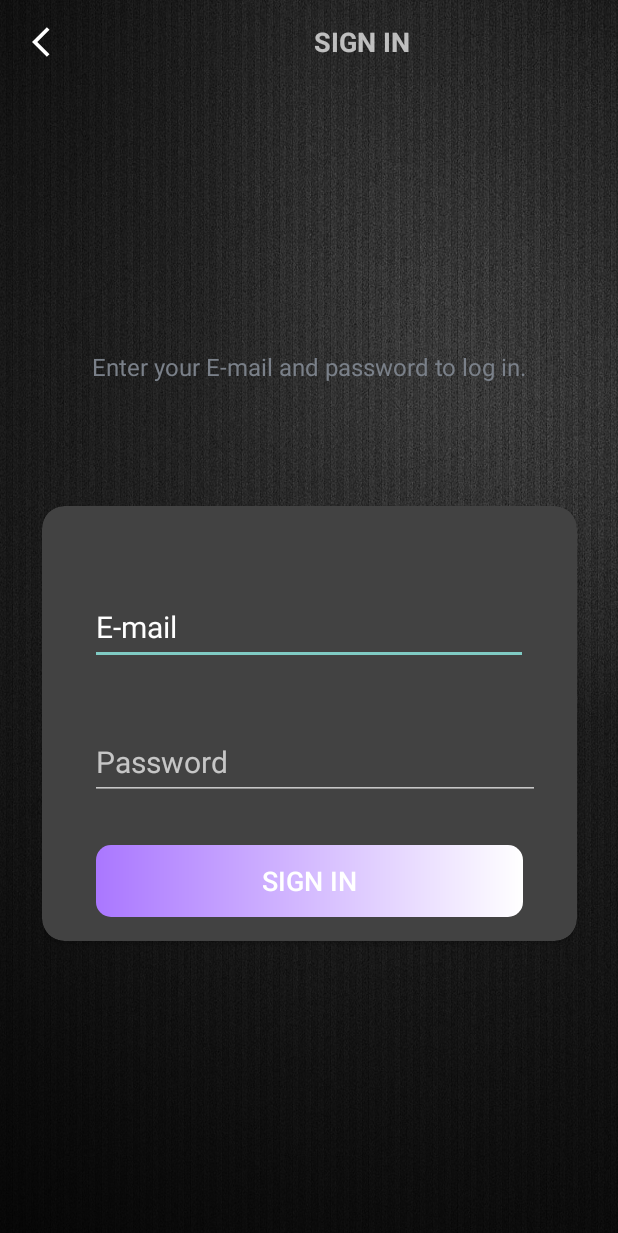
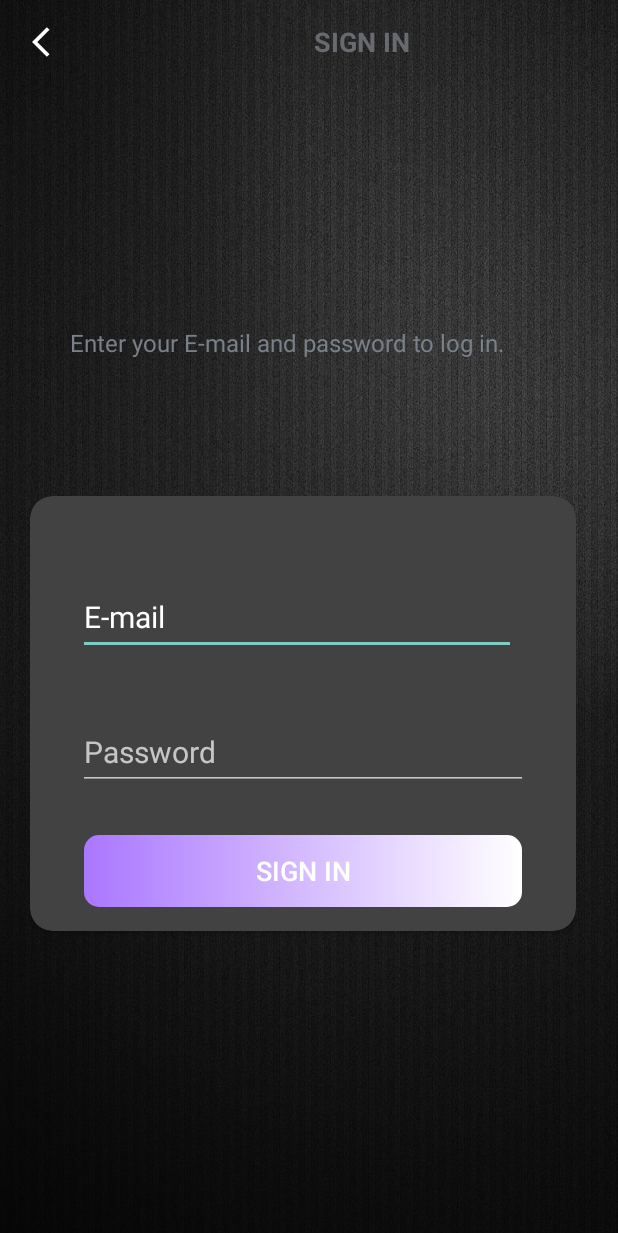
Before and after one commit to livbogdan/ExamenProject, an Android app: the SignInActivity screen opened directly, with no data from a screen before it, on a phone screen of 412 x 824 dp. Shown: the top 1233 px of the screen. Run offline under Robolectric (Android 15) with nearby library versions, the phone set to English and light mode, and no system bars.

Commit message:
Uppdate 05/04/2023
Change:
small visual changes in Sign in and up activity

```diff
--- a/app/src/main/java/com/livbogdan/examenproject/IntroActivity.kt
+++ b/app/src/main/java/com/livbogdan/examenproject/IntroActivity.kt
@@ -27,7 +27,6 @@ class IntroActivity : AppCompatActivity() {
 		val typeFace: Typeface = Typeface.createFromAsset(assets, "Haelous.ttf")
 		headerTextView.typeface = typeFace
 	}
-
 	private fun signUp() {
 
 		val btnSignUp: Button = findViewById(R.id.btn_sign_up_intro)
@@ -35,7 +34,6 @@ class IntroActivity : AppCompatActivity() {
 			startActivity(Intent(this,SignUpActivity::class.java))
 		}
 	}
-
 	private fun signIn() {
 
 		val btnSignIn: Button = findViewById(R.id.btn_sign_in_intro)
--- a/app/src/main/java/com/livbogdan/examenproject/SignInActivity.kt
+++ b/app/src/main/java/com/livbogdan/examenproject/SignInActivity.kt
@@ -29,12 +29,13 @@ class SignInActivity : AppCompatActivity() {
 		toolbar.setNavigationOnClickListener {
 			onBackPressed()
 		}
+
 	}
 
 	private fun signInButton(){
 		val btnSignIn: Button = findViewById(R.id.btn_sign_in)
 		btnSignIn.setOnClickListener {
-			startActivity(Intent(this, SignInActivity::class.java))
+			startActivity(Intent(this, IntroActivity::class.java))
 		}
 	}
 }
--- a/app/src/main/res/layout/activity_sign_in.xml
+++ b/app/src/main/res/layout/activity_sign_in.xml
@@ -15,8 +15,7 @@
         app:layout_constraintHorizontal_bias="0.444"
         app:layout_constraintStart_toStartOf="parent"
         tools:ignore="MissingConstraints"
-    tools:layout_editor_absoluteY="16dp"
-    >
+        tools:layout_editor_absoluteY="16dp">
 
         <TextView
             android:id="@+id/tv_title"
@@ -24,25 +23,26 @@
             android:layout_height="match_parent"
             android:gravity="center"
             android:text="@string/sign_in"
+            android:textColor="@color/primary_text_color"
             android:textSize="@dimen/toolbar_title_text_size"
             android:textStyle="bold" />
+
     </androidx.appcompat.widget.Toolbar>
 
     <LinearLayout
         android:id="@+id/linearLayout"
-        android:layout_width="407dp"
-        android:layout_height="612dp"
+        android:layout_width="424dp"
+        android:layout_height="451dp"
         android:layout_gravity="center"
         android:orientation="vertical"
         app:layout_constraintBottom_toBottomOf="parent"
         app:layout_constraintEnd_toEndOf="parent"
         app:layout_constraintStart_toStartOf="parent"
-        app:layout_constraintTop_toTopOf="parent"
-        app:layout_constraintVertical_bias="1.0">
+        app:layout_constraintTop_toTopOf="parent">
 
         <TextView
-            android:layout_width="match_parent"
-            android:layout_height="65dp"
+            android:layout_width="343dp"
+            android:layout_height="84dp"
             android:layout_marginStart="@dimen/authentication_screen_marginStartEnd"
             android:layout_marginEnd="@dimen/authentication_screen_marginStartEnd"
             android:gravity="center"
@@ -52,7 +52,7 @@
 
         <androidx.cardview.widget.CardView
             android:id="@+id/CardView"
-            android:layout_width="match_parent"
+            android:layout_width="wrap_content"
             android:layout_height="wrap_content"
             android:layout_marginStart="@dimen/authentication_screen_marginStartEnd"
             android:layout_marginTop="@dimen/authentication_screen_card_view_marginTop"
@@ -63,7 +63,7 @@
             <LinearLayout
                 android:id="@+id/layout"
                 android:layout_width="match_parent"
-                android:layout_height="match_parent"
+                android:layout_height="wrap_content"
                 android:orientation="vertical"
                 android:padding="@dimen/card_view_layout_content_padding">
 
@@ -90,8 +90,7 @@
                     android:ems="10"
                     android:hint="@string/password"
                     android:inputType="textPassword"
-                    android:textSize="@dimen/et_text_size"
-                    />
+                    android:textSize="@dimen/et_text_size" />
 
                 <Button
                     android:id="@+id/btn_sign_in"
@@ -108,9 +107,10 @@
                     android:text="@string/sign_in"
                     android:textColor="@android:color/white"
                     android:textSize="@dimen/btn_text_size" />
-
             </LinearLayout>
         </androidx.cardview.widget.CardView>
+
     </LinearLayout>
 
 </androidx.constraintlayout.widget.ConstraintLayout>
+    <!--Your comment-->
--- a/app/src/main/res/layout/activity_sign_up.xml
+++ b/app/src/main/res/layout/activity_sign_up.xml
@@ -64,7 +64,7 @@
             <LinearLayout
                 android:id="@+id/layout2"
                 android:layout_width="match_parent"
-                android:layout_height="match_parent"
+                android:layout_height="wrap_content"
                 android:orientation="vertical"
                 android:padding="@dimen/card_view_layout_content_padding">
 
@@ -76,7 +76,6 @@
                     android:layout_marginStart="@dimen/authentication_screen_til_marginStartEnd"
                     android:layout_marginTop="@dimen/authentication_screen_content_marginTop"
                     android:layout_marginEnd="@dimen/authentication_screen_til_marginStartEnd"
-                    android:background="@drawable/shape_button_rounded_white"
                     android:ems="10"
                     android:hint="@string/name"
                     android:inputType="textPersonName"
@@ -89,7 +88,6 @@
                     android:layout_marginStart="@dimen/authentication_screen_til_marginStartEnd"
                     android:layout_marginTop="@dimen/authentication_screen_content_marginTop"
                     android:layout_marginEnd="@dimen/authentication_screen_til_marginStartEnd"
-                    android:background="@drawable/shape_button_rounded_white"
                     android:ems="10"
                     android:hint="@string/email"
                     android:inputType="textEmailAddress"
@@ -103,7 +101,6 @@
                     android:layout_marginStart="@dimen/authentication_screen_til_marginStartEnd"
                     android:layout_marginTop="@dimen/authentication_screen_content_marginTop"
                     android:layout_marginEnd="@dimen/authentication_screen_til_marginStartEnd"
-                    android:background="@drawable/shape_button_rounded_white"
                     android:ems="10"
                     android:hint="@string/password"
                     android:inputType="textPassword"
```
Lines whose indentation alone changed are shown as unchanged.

■ **ASSIGNED TASK**:
Your copy should match the data above exactly, apart from the pictures.

■ **RESPONSE TO THIS EXERCISE**:
Before and after one commit to livbogdan/ExamenProject, an Android app: the SignInActivity screen opened directly, with no data from a screen before it, on a phone screen of 412 x 824 dp. Shown: the top 1233 px of the screen. Run offline under Robolectric (Android 15) with nearby library versions, the phone set to English and light mode, and no system bars.

Commit message:
Uppdate 05/04/2023
Change:
small visual changes in Sign in and up activity

```diff
--- a/app/src/main/java/com/livbogdan/examenproject/IntroActivity.kt
+++ b/app/src/main/java/com/livbogdan/examenproject/IntroActivity.kt
@@ -27,7 +27,6 @@ class IntroActivity : AppCompatActivity() {
 		val typeFace: Typeface = Typeface.createFromAsset(assets, "Haelous.ttf")
 		headerTextView.typeface = typeFace
 	}
-
 	private fun signUp() {
 
 		val btnSignUp: Button = findViewById(R.id.btn_sign_up_intro)
@@ -35,7 +34,6 @@ class IntroActivity : AppCompatActivity() {
 			startActivity(Intent(this,SignUpActivity::class.java))
 		}
 	}
-
 	private fun signIn() {
 
 		val btnSignIn: Button = findViewById(R.id.btn_sign_in_intro)
--- a/app/src/main/java/com/livbogdan/examenproject/SignInActivity.kt
+++ b/app/src/main/java/com/livbogdan/examenproject/SignInActivity.kt
@@ -29,12 +29,13 @@ class SignInActivity : AppCompatActivity() {
 		toolbar.setNavigationOnClickListener {
 			onBackPressed()
 		}
+
 	}
 
 	private fun signInButton(){
 		val btnSignIn: Button = findViewById(R.id.btn_sign_in)
 		btnSignIn.setOnClickListener {
-			startActivity(Intent(this, SignInActivity::class.java))
+			startActivity(Intent(this, IntroActivity::class.java))
 		}
 	}
 }
--- a/app/src/main/res/layout/activity_sign_in.xml
+++ b/app/src/main/res/layout/activity_sign_in.xml
@@ -15,8 +15,7 @@
         app:layout_constraintHorizontal_bias="0.444"
         app:layout_constraintStart_toStartOf="parent"
         tools:ignore="MissingConstraints"
-    tools:layout_editor_absoluteY="16dp"
-    >
+        tools:layout_editor_absoluteY="16dp">
 
         <TextView
             android:id="@+id/tv_title"
@@ -24,25 +23,26 @@
             android:layout_height="match_parent"
             android:gravity="center"
             android:text="@string/sign_in"
+            android:textColor="@color/primary_text_color"
             android:textSize="@dimen/toolbar_title_text_size"
             android:textStyle="bold" />
+
     </androidx.appcompat.widget.Toolbar>
 
     <LinearLayout
         android:id="@+id/linearLayout"
-        android:layout_width="407dp"
-        android:layout_height="612dp"
+        android:layout_width="424dp"
+        android:layout_height="451dp"
         android:layout_gravity="center"
         android:orientation="vertical"
         app:layout_constraintBottom_toBottomOf="parent"
         app:layout_constraintEnd_toEndOf="parent"
         app:layout_constraintStart_toStartOf="parent"
-        app:layout_constraintTop_toTopOf="parent"
-        app:layout_constraintVertical_bias="1.0">
+        app:layout_constraintTop_toTopOf="parent">
 
         <TextView
-            android:layout_width="match_parent"
-            android:layout_height="65dp"
+            android:layout_width="343dp"
+            android:layout_height="84dp"
             android:layout_marginStart="@dimen/authentication_screen_marginStartEnd"
             android:layout_marginEnd="@dimen/authentication_screen_marginStartEnd"
             android:gravity="center"
@@ -52,7 +52,7 @@
 
         <androidx.cardview.widget.CardView
             android:id="@+id/CardView"
-            android:layout_width="match_parent"
+            android:layout_width="wrap_content"
             android:layout_height="wrap_content"
             android:layout_marginStart="@dimen/authentication_screen_marginStartEnd"
             android:layout_marginTop="@dimen/authentication_screen_card_view_marginTop"
@@ -63,7 +63,7 @@
             <LinearLayout
                 android:id="@+id/layout"
                 android:layout_width="match_parent"
-                android:layout_height="match_parent"
+                android:layout_height="wrap_content"
                 android:orientation="vertical"
                 android:padding="@dimen/card_view_layout_content_padding">
 
@@ -90,8 +90,7 @@
                     android:ems="10"
                     android:hint="@string/password"
                     android:inputType="textPassword"
-                    android:textSize="@dimen/et_text_size"
-                    />
+                    android:textSize="@dimen/et_text_size" />
 
                 <Button
                     android:id="@+id/btn_sign_in"
@@ -108,9 +107,10 @@
                     android:text="@string/sign_in"
                     android:textColor="@android:color/white"
                     android:textSize="@dimen/btn_text_size" />
-
             </LinearLayout>
         </androidx.cardview.widget.CardView>
+
     </LinearLayout>
 
 </androidx.constraintlayout.widget.ConstraintLayout>
+    <!--Your comment-->
--- a/app/src/main/res/layout/activity_sign_up.xml
+++ b/app/src/main/res/layout/activity_sign_up.xml
@@ -64,7 +64,7 @@
             <LinearLayout
                 android:id="@+id/layout2"
                 android:layout_width="match_parent"
-                android:layout_height="match_parent"
+                android:layout_height="wrap_content"
                 android:orientation="vertical"
                 android:padding="@dimen/card_view_layout_content_padding">
 
@@ -76,7 +76,6 @@
                     android:layout_marginStart="@dimen/authentication_screen_til_marginStartEnd"
                     android:layout_marginTop="@dimen/authentication_screen_content_marginTop"
                     android:layout_marginEnd="@dimen/authentication_screen_til_marginStartEnd"
-                    android:background="@drawable/shape_button_rounded_white"
                     android:ems="10"
                     android:hint="@string/name"
                     android:inputType="textPersonName"
@@ -89,7 +88,6 @@
                     android:layout_marginStart="@dimen/authentication_screen_til_marginStartEnd"
                     android:layout_marginTop="@dimen/authentication_screen_content_marginTop"
                     android:layout_marginEnd="@dimen/authentication_screen_til_marginStartEnd"
-                    android:background="@drawable/shape_button_rounded_white"
                     android:ems="10"
                     android:hint="@string/email"
                     android:inputType="textEmailAddress"
@@ -103,7 +101,6 @@
                     android:layout_marginStart="@dimen/authentication_screen_til_marginStartEnd"
                     android:layout_marginTop="@dimen/authentication_screen_content_marginTop"
                     android:layout_marginEnd="@dimen/authentication_screen_til_marginStartEnd"
-                    android:background="@drawable/shape_button_rounded_white"
                     android:ems="10"
                     android:hint="@string/password"
                     android:inputType="textPassword"
```
Lines whose indentation alone changed are shown as unchanged.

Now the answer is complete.